> Work required
For each line below that holds the word "next", make a copy.

> Record excerpts
[Start of Attachment]
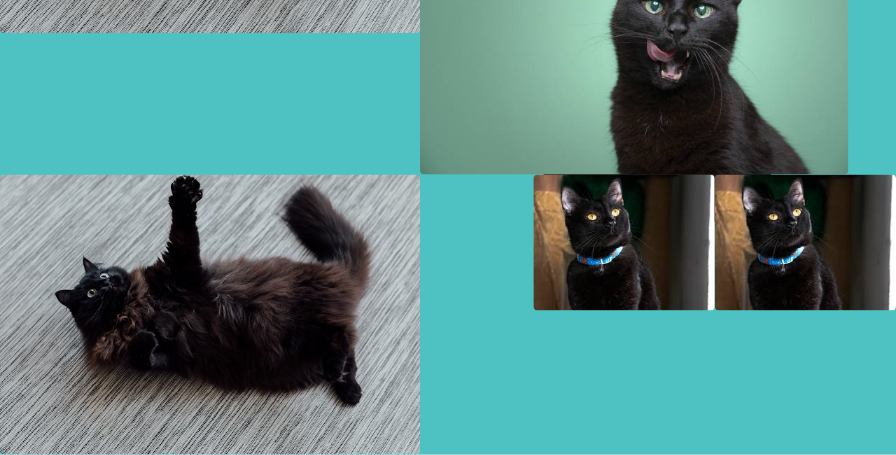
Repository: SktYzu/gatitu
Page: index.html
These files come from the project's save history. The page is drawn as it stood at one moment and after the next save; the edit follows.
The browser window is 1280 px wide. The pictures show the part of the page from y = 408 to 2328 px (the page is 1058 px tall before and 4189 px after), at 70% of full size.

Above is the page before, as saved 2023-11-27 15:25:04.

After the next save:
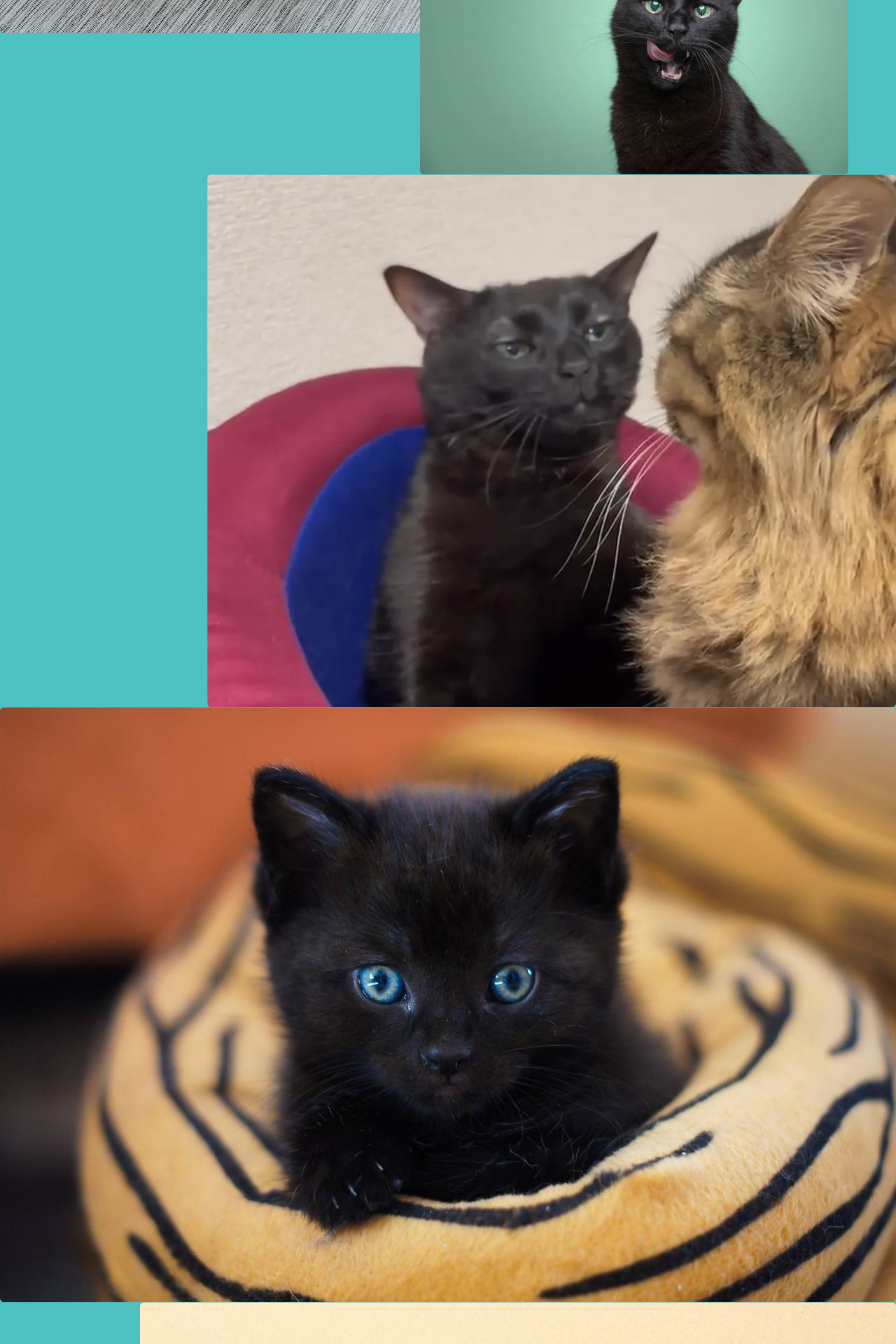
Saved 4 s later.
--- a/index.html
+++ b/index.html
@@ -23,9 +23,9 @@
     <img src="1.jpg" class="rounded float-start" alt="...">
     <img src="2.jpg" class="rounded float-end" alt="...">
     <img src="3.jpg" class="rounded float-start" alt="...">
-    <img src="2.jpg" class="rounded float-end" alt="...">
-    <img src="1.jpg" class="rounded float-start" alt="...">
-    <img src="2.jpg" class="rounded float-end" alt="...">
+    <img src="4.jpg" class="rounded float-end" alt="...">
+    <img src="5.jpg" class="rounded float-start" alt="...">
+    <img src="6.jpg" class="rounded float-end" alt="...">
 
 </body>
[End of Attachment]
> Answer for the task
These files come from the project's save history. The page is drawn as it stood at one moment and after the next save; the edit follows.
After the next save:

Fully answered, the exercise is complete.